[Start of Attachment]

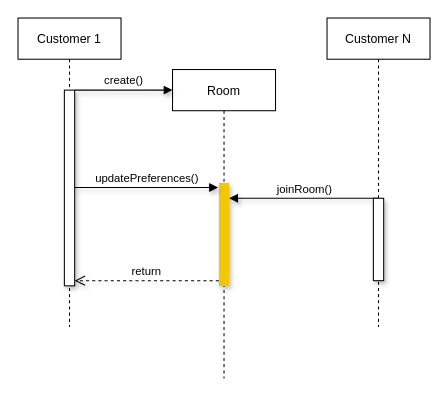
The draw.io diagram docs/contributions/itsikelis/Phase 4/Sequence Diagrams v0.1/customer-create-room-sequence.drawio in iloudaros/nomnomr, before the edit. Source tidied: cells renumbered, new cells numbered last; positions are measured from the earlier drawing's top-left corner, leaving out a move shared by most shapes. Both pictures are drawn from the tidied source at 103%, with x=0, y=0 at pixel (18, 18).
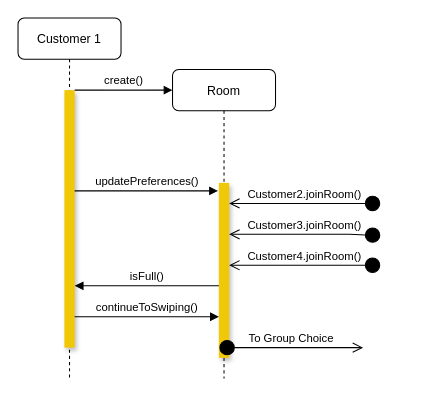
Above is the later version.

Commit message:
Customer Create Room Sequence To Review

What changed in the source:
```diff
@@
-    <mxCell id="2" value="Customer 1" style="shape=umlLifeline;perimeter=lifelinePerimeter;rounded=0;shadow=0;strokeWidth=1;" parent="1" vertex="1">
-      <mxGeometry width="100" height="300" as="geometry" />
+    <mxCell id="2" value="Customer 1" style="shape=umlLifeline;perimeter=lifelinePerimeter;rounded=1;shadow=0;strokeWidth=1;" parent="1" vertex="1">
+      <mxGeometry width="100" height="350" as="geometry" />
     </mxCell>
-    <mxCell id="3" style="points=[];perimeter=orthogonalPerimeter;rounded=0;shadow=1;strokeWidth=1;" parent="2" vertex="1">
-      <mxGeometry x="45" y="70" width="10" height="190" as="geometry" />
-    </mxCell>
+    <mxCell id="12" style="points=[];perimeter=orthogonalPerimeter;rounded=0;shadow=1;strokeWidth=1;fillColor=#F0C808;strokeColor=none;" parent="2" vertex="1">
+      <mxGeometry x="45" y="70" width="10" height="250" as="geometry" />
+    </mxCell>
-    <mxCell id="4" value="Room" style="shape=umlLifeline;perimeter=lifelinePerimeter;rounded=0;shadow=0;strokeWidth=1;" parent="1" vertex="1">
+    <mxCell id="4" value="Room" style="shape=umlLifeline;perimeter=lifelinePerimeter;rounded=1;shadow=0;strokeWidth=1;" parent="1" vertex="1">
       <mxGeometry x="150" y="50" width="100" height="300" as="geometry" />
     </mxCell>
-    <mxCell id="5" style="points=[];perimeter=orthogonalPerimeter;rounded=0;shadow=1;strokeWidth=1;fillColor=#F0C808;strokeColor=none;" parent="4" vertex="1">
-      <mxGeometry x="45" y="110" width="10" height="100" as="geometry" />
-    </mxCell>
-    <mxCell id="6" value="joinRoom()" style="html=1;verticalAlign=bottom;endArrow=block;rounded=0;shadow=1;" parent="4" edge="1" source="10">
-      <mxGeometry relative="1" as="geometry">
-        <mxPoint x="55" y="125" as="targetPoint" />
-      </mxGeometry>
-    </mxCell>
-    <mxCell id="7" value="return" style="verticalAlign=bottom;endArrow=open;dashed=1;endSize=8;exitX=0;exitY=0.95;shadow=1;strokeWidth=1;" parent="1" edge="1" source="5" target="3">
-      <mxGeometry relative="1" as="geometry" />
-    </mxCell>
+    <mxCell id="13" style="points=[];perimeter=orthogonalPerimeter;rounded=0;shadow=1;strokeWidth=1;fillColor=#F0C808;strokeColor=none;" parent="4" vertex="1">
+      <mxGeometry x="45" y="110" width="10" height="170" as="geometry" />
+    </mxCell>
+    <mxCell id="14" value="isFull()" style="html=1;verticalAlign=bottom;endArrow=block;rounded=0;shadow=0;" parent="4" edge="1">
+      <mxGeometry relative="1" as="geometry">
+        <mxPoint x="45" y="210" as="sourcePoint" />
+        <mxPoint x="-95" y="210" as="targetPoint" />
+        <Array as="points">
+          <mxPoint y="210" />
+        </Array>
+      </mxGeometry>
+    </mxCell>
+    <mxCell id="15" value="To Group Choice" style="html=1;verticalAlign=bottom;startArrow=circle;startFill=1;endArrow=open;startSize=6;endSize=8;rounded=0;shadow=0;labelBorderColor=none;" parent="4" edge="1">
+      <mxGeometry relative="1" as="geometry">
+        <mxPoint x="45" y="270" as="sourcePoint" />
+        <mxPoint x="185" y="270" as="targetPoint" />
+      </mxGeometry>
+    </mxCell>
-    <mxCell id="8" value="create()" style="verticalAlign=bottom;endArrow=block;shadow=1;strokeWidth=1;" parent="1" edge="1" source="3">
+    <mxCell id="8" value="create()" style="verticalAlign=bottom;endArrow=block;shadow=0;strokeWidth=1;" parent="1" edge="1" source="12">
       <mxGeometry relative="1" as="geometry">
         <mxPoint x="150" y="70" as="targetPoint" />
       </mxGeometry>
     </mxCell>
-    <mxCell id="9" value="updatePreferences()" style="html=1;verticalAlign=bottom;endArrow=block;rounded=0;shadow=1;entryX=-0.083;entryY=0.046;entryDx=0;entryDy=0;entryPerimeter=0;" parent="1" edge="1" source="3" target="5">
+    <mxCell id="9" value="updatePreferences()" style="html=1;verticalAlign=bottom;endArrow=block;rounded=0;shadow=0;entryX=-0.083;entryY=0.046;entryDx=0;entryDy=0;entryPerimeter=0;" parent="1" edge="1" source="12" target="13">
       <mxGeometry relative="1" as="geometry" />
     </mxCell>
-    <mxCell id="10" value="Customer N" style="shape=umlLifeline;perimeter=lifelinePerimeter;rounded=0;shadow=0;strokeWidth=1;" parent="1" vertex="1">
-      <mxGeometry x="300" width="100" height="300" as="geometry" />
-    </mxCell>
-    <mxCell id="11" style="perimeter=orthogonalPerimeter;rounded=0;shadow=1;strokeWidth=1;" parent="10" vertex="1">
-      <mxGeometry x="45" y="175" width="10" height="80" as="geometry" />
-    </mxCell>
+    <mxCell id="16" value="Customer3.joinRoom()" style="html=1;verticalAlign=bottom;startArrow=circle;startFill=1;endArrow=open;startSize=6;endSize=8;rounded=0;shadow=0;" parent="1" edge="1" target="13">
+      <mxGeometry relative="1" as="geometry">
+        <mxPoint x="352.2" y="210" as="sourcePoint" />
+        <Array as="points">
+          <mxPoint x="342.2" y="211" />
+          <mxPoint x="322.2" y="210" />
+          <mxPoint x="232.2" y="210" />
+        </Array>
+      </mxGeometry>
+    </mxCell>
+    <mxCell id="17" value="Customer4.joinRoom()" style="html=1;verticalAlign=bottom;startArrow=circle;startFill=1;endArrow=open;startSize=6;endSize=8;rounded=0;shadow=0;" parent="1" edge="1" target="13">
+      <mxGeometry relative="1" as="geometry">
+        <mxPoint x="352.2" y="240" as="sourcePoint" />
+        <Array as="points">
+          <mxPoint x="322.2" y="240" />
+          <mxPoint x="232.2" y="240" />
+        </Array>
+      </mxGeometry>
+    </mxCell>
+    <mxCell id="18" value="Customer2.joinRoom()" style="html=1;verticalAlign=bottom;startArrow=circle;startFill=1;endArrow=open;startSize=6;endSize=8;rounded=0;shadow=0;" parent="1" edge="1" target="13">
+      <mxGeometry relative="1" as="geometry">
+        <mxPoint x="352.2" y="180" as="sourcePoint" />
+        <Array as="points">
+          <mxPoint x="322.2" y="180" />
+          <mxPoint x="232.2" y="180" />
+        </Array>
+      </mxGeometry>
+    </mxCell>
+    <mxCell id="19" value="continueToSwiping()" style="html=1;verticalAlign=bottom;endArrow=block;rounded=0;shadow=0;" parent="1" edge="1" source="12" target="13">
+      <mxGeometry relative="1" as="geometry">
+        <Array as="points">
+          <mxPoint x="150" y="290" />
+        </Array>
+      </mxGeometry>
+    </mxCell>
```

[End of Attachment]

Exercise prompt:
Read through the records above and copy the lines that contain "joinRoom".

Task output:
-    <mxCell id="6" value="joinRoom()" style="html=1;verticalAlign=bottom;endArrow=block;rounded=0;shadow=1;" parent="4" edge="1" source="10">
+    <mxCell id="16" value="Customer3.joinRoom()" style="html=1;verticalAlign=bottom;startArrow=circle;startFill=1;endArrow=open;startSize=6;endSize=8;rounded=0;shadow=0;" parent="1" edge="1" target="13">
+    <mxCell id="17" value="Customer4.joinRoom()" style="html=1;verticalAlign=bottom;startArrow=circle;startFill=1;endArrow=open;startSize=6;endSize=8;rounded=0;shadow=0;" parent="1" edge="1" target="13">
+    <mxCell id="18" value="Customer2.joinRoom()" style="html=1;verticalAlign=bottom;startArrow=circle;startFill=1;endArrow=open;startSize=6;endSize=8;rounded=0;shadow=0;" parent="1" edge="1" target="13">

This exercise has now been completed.